■ **Extracted information**:
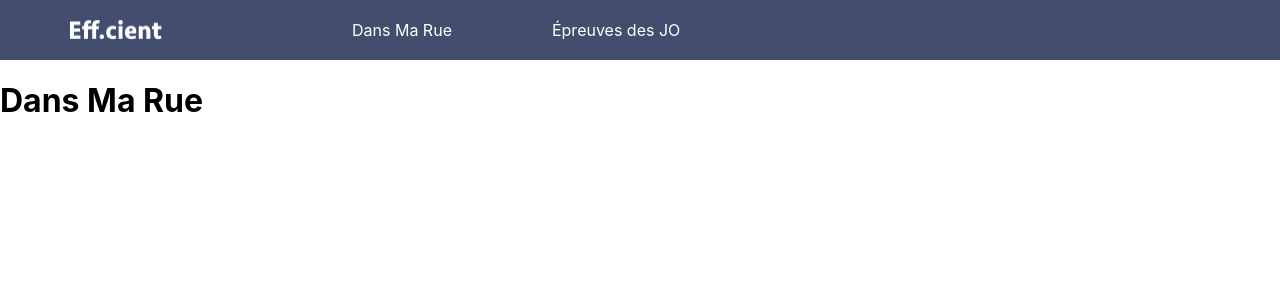
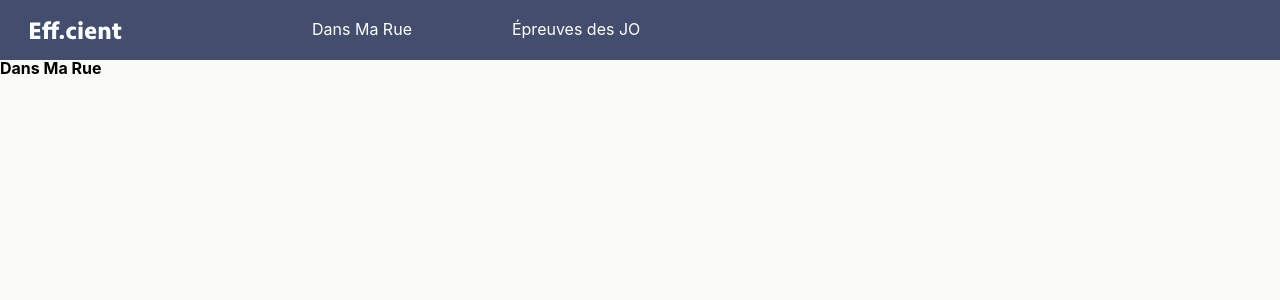
Before and after one commit to MaksymY/hetic-group14-smartcity, a React (Create React App) app: page / in a window 1280 px wide. Shown: the top 300 px of the page. Built offline with nearby package versions, Linux system fonts and the light colour scheme.

Commit message:
:art: adding of the rest of css and new variable for color

```diff
--- a/src/components/nav.jsx
+++ b/src/components/nav.jsx
@@ -2,7 +2,7 @@
 import styled from "styled-components";
 import { Link } from "react-router-dom";
 import { color } from "../style/const";
-import Image from "../assets/logo.png";
+import Image from "../assets/logo.svg";
 
 const NavStyled = styled.nav`
   display: flex;
--- a/src/index.css
+++ b/src/index.css
@@ -1,3 +1,127 @@
+html,
+body,
+div,
+span,
+applet,
+object,
+iframe,
+h1,
+h2,
+h3,
+h4,
+h5,
+h6,
+p,
+blockquote,
+pre,
+a,
+abbr,
+acronym,
+address,
+big,
+cite,
+code,
+del,
+dfn,
+em,
+img,
+ins,
+kbd,
+q,
+s,
+samp,
+small,
+strike,
+strong,
+sub,
+sup,
+tt,
+var,
+b,
+u,
+i,
+center,
+dl,
+dt,
+dd,
+ol,
+ul,
+li,
+fieldset,
+form,
+label,
+legend,
+table,
+caption,
+tbody,
+tfoot,
+thead,
+tr,
+th,
+td,
+article,
+aside,
+canvas,
+details,
+embed,
+figure,
+figcaption,
+footer,
+header,
+hgroup,
+menu,
+nav,
+output,
+ruby,
+section,
+summary,
+time,
+mark,
+audio,
+video {
+  margin: 0;
+  padding: 0;
+  border: 0;
+  font-size: 100%;
+  vertical-align: baseline;
+}
+/* HTML5 display-role reset for older browsers */
+article,
+aside,
+details,
+figcaption,
+figure,
+footer,
+header,
+hgroup,
+menu,
+nav,
+section {
+  display: block;
+}
+body {
+  line-height: 1;
+}
+ol,
+ul {
+  list-style: none;
+}
+blockquote,
+q {
+  quotes: none;
+}
+blockquote:before,
+blockquote:after,
+q:before,
+q:after {
+  content: "";
+  content: none;
+}
+table {
+  border-collapse: collapse;
+  border-spacing: 0;
+}
+
 body {
   margin: 0;
   font-family: -apple-system, BlinkMacSystemFont, "Segoe UI", "Roboto", "Oxygen",
--- a/src/style/const.js
+++ b/src/style/const.js
@@ -1,3 +1,4 @@
 export const color = {
-  bluePrimary: "#434D6D"
+  bluePrimary: "#434D6D",
+  backgroundPrimary: "#FAFAF7"
 };
--- a/src/views/DansMaRue.jsx
+++ b/src/views/DansMaRue.jsx
@@ -1,10 +1,17 @@
 import React from "react";
 import styled from "styled-components";
+import { color } from "../style/const";
+
+const Content = styled.main`
+  background-color: ${color.backgroundPrimary};
+  width: 100vw;
+  height: 100vh;
+`;
 
 export const DansMaRue = () => {
   return (
-    <div>
-      <h1> Dans Ma Rue</h1>
-    </div>
+    <Content>
+      <h1>Dans Ma Rue</h1>
+    </Content>
   );
 };
--- a/src/views/JoEpreuve.jsx
+++ b/src/views/JoEpreuve.jsx
@@ -1,10 +1,17 @@
 import React from "react";
 import styled from "styled-components";
+import { color } from "../style/const";
+
+const Content = styled.main`
+  background-color: ${color.backgroundPrimary};
+  width: 100vw;
+  height: 100vh;
+`;
 
 export const JoEpreuve = () => {
   return (
-    <div>
+    <Content>
       <h2> JO Epreuve</h2>
-    </div>
+    </Content>
   );
 };
```
Also changed, not shown: src/assets/logo.png (deleted), src/assets/logo.svg (added).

■ **Problem to work on**: Reproduce each line above that contains "const".

■ **Task solution**:
 import { color } from "../style/const";
 const NavStyled = styled.nav`
--- a/src/style/const.js
+++ b/src/style/const.js
 export const color = {
+import { color } from "../style/const";
+const Content = styled.main`
 export const DansMaRue = () => {
+import { color } from "../style/const";
+const Content = styled.main`
 export const JoEpreuve = () => {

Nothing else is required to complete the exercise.